Before-and-after change records:
== Segment start ==

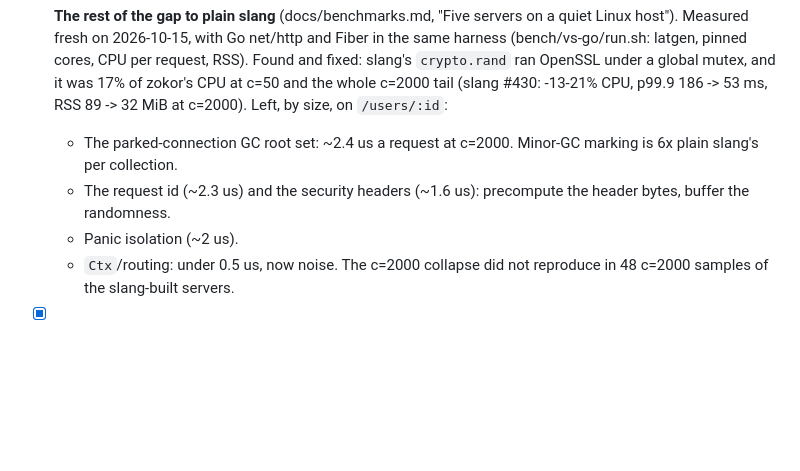
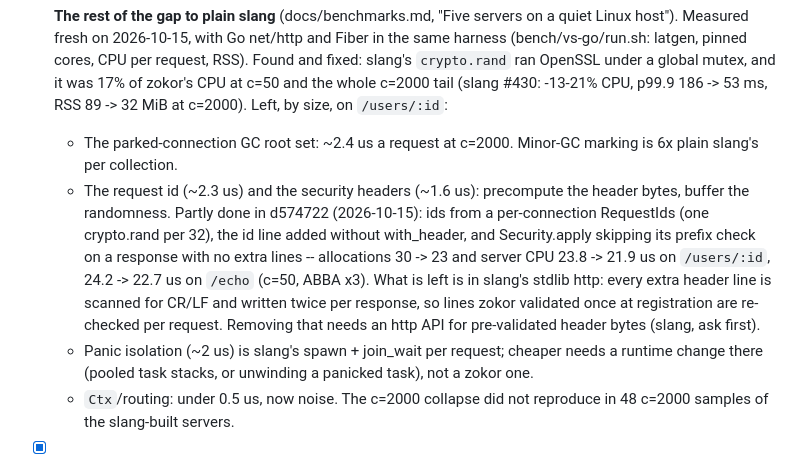
Before and after one commit to dolphlabs/zokor, a Markdown page: todo.md, the part around the change. GitHub-like rendering; blank space fills up the shorter version.

Commit message:
docs(todo): record what d574722 did for request ids and headers
The perf item still listed the request id and security headers as open. d574722 did the zokor side (30 -> 23 allocations, 23.8 -> 21.9 us); what is left is in slang's http and runtime.

```diff
--- a/todo.md
+++ b/todo.md
@@ -346,8 +346,19 @@ to its generic response helper. No compiler change is included here.
   - The parked-connection GC root set: ~2.4 us a request at c=2000.
     Minor-GC marking is 6x plain slang's per collection.
   - The request id (~2.3 us) and the security headers (~1.6 us):
-    precompute the header bytes, buffer the randomness.
-  - Panic isolation (~2 us).
+    precompute the header bytes, buffer the randomness. Partly done in
+    d574722 (2026-10-15): ids from a per-connection RequestIds (one
+    crypto.rand per 32), the id line added without with_header, and
+    Security.apply skipping its prefix check on a response with no extra
+    lines -- allocations 30 -> 23 and server CPU 23.8 -> 21.9 us on
+    `/users/:id`, 24.2 -> 22.7 us on `/echo` (c=50, ABBA x3). What is
+    left is in slang's stdlib http: every extra header line is scanned
+    for CR/LF and written twice per response, so lines zokor validated
+    once at registration are re-checked per request. Removing that needs
+    an http API for pre-validated header bytes (slang, ask first).
+  - Panic isolation (~2 us) is slang's spawn + join_wait per request;
+    cheaper needs a runtime change there (pooled task stacks, or
+    unwinding a panicked task), not a zokor one.
   - `Ctx`/routing: under 0.5 us, now noise.
   The c=2000 collapse did not reproduce in 48 c=2000 samples of the
   slang-built servers.
```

== Segment end ==

WHAT YOU HAVE TO DO: Retype the records above exactly. Leave the pictures out.

ANSWER FOR THE TASK:
Before and after one commit to dolphlabs/zokor, a Markdown page: todo.md, the part around the change. GitHub-like rendering; blank space fills up the shorter version.

Commit message:
docs(todo): record what d574722 did for request ids and headers
The perf item still listed the request id and security headers as open. d574722 did the zokor side (30 -> 23 allocations, 23.8 -> 21.9 us); what is left is in slang's http and runtime.

```diff
--- a/todo.md
+++ b/todo.md
@@ -346,8 +346,19 @@ to its generic response helper. No compiler change is included here.
   - The parked-connection GC root set: ~2.4 us a request at c=2000.
     Minor-GC marking is 6x plain slang's per collection.
   - The request id (~2.3 us) and the security headers (~1.6 us):
-    precompute the header bytes, buffer the randomness.
-  - Panic isolation (~2 us).
+    precompute the header bytes, buffer the randomness. Partly done in
+    d574722 (2026-10-15): ids from a per-connection RequestIds (one
+    crypto.rand per 32), the id line added without with_header, and
+    Security.apply skipping its prefix check on a response with no extra
+    lines -- allocations 30 -> 23 and server CPU 23.8 -> 21.9 us on
+    `/users/:id`, 24.2 -> 22.7 us on `/echo` (c=50, ABBA x3). What is
+    left is in slang's stdlib http: every extra header line is scanned
+    for CR/LF and written twice per response, so lines zokor validated
+    once at registration are re-checked per request. Removing that needs
+    an http API for pre-validated header bytes (slang, ask first).
+  - Panic isolation (~2 us) is slang's spawn + join_wait per request;
+    cheaper needs a runtime change there (pooled task stacks, or
+    unwinding a panicked task), not a zokor one.
   - `Ctx`/routing: under 0.5 us, now noise.
   The c=2000 collapse did not reproduce in 48 c=2000 samples of the
   slang-built servers.
```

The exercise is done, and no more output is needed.